- Itemized modification records

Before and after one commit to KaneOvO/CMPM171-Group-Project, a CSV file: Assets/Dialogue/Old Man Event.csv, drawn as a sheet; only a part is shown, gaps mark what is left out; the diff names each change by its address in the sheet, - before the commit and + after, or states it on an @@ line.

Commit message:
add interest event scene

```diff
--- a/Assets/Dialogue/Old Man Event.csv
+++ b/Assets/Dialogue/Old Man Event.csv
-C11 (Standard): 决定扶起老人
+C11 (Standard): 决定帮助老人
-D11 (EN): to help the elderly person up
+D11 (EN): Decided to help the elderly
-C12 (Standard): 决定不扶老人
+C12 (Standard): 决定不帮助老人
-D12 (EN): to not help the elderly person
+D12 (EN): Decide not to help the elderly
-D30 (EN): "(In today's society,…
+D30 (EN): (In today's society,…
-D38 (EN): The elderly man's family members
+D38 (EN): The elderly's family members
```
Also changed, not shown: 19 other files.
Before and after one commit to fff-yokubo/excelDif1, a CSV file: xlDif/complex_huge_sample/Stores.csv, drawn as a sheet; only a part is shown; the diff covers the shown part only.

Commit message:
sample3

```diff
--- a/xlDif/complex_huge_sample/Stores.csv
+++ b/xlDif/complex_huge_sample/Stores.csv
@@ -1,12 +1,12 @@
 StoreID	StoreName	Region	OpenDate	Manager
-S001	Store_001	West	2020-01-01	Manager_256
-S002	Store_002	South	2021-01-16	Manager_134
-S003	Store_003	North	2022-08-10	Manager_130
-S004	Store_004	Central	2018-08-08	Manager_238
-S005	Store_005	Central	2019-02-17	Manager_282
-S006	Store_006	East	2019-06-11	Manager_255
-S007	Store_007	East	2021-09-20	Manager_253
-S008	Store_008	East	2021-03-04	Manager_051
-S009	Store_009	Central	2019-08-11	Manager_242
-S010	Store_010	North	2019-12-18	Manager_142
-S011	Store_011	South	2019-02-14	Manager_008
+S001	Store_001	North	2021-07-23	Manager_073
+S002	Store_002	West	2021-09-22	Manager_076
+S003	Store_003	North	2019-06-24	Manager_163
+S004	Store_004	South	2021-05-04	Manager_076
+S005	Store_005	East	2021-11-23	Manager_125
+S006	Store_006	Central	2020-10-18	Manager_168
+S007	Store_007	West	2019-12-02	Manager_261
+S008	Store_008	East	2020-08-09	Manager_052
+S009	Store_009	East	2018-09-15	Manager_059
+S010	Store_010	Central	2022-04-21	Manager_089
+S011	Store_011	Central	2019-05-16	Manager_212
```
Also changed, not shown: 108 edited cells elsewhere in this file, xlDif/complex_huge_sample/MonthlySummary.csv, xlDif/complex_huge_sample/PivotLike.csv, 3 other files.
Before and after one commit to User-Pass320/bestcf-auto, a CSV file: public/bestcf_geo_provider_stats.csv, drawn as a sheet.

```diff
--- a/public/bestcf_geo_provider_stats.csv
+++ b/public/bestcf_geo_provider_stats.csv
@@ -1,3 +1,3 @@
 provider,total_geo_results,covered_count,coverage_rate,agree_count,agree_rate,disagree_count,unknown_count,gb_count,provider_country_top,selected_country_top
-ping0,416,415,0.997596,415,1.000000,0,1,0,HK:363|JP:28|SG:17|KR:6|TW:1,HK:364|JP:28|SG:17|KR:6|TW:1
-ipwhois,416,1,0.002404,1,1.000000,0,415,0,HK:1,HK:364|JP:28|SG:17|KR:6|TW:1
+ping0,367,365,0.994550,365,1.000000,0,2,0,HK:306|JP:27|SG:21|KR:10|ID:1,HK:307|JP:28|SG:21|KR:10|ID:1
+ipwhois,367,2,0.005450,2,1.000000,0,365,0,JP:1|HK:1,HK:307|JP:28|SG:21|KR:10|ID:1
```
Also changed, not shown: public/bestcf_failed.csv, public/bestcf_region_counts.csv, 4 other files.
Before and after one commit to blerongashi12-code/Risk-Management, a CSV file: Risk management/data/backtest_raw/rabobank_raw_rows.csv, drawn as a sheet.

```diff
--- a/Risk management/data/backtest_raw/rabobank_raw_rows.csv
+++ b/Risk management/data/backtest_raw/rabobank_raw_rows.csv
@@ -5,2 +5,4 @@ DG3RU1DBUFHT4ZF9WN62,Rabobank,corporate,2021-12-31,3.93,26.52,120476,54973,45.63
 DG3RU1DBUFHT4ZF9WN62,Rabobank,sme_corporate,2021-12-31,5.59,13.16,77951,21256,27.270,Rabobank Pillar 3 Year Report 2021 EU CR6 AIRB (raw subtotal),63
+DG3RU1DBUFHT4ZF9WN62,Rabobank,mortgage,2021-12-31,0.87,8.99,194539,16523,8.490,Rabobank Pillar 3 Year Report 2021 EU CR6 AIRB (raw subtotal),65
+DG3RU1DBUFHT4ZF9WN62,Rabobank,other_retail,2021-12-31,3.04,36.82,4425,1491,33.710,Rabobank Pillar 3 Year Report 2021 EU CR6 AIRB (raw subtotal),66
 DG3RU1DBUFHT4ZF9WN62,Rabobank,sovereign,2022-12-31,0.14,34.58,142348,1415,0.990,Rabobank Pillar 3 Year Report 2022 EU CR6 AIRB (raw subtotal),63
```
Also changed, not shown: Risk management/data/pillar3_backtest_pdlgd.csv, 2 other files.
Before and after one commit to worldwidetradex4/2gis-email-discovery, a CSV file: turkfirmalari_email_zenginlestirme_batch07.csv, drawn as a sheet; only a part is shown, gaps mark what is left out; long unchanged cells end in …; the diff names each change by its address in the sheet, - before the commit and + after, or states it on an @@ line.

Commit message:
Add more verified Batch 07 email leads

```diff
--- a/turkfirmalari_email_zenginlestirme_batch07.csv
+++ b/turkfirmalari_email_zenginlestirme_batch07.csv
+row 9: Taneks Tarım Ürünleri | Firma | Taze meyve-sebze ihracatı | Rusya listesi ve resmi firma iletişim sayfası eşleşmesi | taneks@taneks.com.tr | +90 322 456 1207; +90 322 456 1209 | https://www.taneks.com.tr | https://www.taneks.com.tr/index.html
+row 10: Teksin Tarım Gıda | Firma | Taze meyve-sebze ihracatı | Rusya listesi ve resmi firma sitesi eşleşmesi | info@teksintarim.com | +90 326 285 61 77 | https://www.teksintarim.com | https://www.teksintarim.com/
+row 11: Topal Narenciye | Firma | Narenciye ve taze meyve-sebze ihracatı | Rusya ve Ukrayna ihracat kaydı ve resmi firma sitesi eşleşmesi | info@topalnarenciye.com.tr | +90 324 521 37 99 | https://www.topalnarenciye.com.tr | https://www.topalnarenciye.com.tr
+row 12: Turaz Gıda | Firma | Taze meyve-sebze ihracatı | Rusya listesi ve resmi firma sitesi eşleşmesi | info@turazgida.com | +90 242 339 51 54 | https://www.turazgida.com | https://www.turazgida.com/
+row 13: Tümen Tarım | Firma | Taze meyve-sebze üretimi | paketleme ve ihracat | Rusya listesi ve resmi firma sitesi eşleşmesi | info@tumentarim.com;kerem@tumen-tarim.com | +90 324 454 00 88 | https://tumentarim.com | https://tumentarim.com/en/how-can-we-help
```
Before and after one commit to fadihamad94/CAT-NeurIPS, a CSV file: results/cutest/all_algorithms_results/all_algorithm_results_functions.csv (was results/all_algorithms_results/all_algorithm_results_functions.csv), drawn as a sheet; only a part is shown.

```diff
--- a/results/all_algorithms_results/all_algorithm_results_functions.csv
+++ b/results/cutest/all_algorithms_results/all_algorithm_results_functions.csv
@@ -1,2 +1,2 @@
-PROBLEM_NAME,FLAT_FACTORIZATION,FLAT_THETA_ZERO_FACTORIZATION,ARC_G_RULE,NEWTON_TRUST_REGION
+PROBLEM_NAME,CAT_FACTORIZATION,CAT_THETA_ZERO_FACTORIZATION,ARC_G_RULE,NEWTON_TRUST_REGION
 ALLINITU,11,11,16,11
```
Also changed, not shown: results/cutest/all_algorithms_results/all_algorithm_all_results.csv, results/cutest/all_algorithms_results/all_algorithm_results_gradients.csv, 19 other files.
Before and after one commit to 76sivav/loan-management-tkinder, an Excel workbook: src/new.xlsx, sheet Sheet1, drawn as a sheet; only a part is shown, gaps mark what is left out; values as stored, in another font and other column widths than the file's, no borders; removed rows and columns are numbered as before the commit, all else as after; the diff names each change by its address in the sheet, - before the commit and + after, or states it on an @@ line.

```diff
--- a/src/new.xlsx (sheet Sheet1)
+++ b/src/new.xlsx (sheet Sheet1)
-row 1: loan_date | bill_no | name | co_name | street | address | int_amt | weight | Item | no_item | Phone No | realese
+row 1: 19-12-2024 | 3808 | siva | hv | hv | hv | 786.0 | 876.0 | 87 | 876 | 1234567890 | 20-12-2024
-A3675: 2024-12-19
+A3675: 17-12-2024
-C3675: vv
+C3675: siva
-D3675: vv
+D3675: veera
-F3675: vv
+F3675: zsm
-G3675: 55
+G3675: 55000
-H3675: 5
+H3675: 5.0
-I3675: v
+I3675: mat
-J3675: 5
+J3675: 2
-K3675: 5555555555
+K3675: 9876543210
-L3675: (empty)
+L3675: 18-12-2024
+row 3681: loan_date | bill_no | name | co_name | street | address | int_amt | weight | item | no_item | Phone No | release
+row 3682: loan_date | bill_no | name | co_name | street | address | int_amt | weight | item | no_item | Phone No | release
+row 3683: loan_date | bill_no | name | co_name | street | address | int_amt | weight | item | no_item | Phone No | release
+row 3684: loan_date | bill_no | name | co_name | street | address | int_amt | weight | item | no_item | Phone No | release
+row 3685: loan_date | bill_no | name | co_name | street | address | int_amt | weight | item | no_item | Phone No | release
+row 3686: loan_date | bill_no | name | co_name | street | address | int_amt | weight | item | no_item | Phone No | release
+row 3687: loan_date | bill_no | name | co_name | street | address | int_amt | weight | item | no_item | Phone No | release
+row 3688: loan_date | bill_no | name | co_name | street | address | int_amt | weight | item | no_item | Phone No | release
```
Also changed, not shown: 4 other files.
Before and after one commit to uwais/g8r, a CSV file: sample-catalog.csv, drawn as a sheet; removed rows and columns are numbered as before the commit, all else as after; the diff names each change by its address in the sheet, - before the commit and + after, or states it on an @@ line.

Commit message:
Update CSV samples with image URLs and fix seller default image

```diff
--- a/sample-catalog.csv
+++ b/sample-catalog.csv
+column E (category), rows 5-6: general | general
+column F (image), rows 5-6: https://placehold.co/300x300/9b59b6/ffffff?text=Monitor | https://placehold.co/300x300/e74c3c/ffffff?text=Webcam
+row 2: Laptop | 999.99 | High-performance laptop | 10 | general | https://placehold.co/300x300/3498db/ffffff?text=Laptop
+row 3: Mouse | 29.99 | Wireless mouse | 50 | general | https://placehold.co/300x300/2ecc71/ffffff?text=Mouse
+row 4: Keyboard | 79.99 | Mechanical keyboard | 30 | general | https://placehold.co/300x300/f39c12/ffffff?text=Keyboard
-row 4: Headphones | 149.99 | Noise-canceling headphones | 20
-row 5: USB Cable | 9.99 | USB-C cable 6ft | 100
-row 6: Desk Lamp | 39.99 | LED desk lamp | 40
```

- WHAT THE EXERCISE ASKS
Filter the records for the string "ipwhois" and copy every line that holds it.

- WRITTEN RESPONSE
-ipwhois,416,1,0.002404,1,1.000000,0,415,0,HK:1,HK:364|JP:28|SG:17|KR:6|TW:1
+ipwhois,367,2,0.005450,2,1.000000,0,365,0,JP:1|HK:1,HK:307|JP:28|SG:21|KR:10|ID:1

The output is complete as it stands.